|Organ building after 2000 (II)
het ORGEL 95 (1999), nr. 6, 33-39 [summary]
In het ORGEL 1999/5, Wietse Meinardi published an article in which he criticised historicism in organ building; in his opinion, organs should be fit for a broad repertoire. Meinardi suggests that this can be achieved by taking over the way old organ builders like Arp Schnitger worked: they were convinced of the quality of their own style. Hans Fidom, Sicco Steendam, Wim Winters react to Meinardis article. Hans Fidom, editor-in-chief of het ORGEL, states that Meinardis argument is incomplete: Meinardi neglects to investigate the differences between the time of, say, Schnitger and ours; such an investigation would have led to the conclusion that Meinardis idea is not feasible. Fidom considers it undesirable as well: historicism is very much a part of our postmodern time.

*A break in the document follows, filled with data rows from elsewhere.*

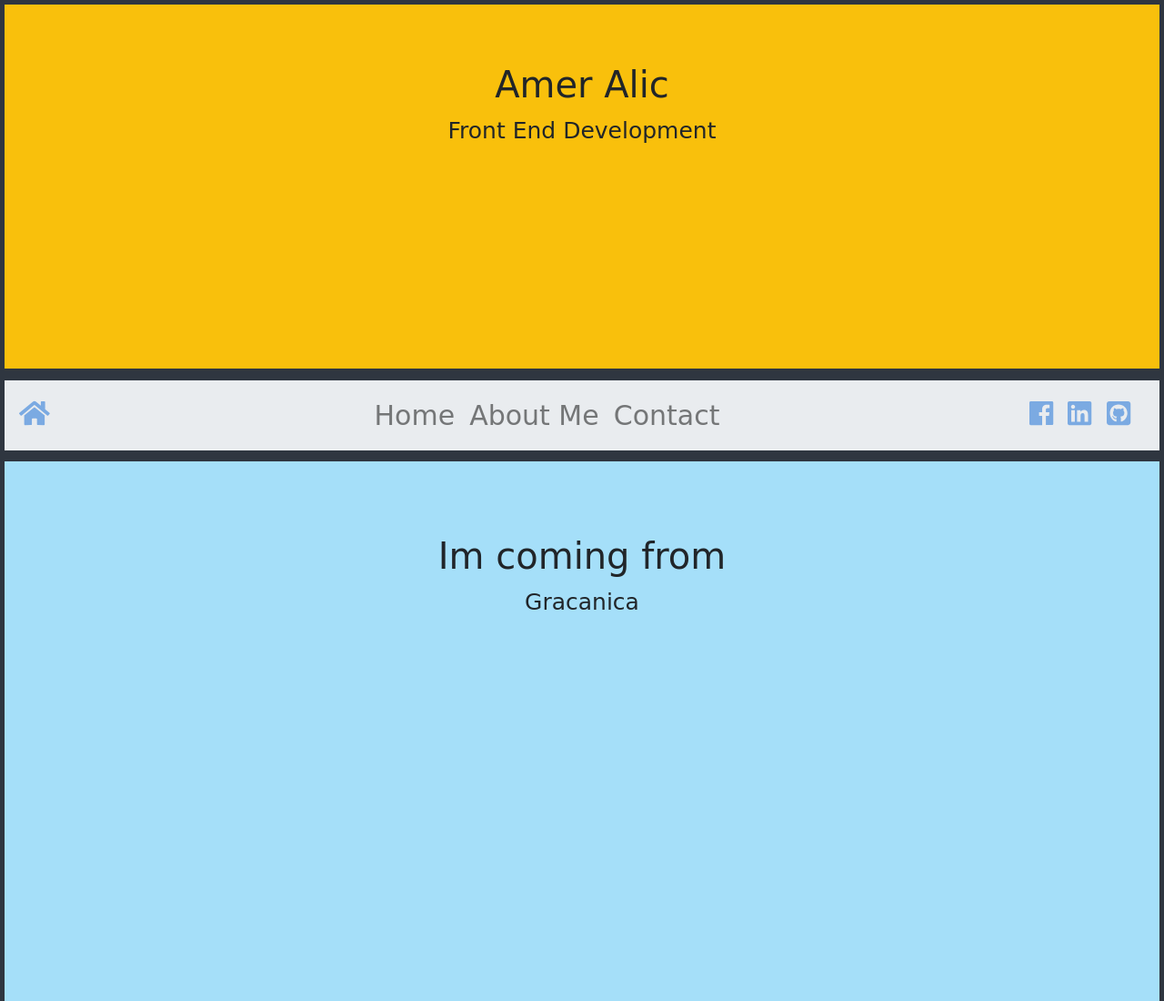
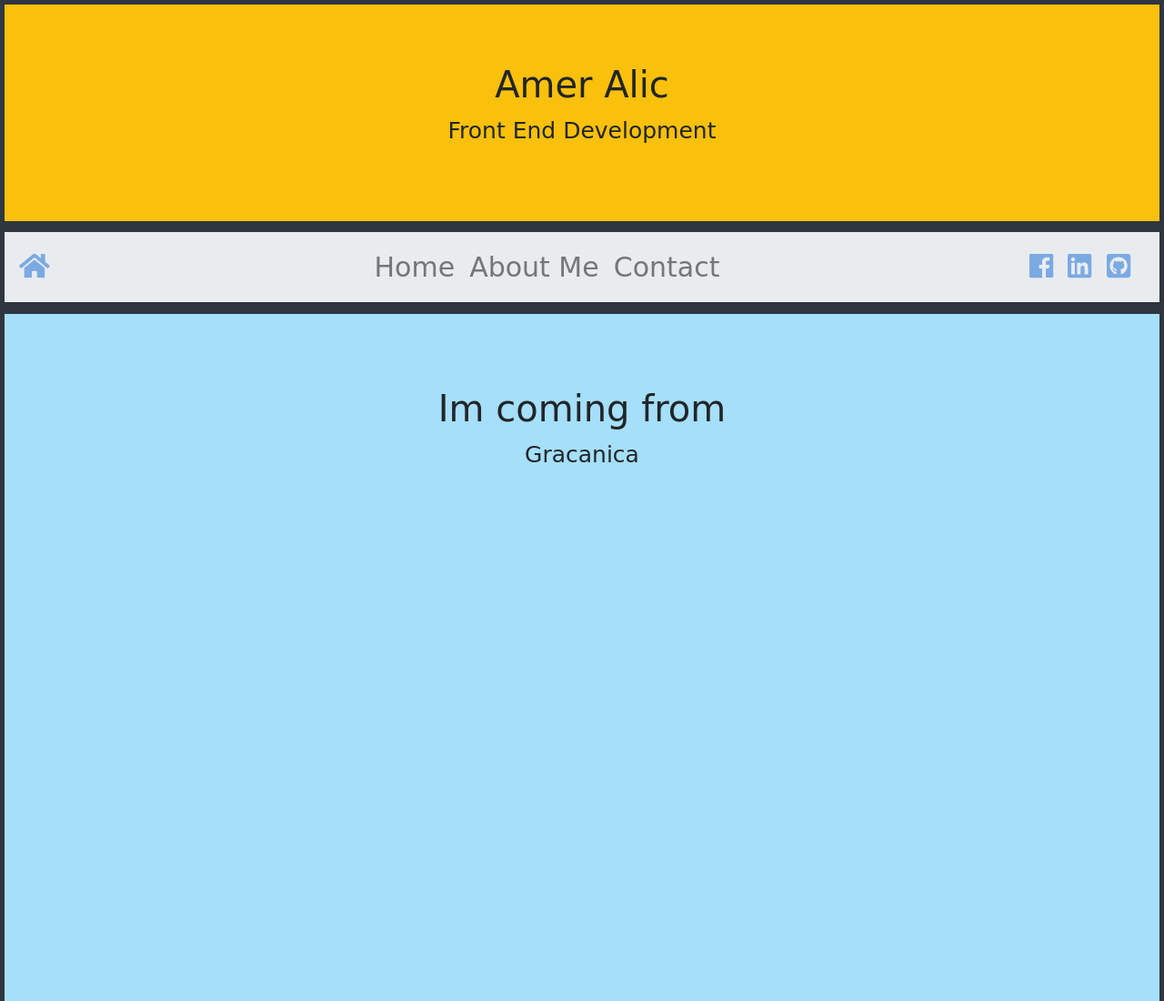
Before and after one commit to 4m3r/pfpage, a plain HTML site: page index.html in a window 1280 px wide. Shown: the top 1100 px of the page at 91% size. Drawn offline with nearby package versions, Linux system fonts and the light colour scheme; a web font is replaced by a local one.

Commit message:
Update mystyle.css

```diff
--- a/style/mystyle.css
+++ b/style/mystyle.css
@@ -22,7 +22,7 @@ body {
 .jumbotron {
     margin-bottom: 1%;
     background-color:rgb(249, 192, 12);
-    min-height: 50vh;
+    /*min-height: 50vh;*/
 
 
 }
```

To Fidom, this does not mean that any experiment should be rejected. Experiments should fulfill two conditions: their quality should be comparable to that of historic organ building, and they should correspond to developments in other fields of culture. Organ builder Sicco Steendam answers Meinardis implicit question whether organ building has a future, by arguing for making the church a more professional institution, especially with regard to financial management. Organists should be compelled to follow lessons with professional organists. Consequently, conservatories should offer more lessons: organists should learn about communication and managament. Steendam thinks that there is still a lot to learn from organ builders of the past. Developing a contemporary concert organ might be an interesting experiment. Organist Wim Winters defends historicism as well. He, too, states that learning from organ builders from the past has not yet come to an end. New developments are possible only when they are related to the quality of organ building in former ages. Winters questions whether new developments are desirable at all. In his opinion, musicians should be handling their instrument creatively, the instrument should not be adjusted to the musicians needs.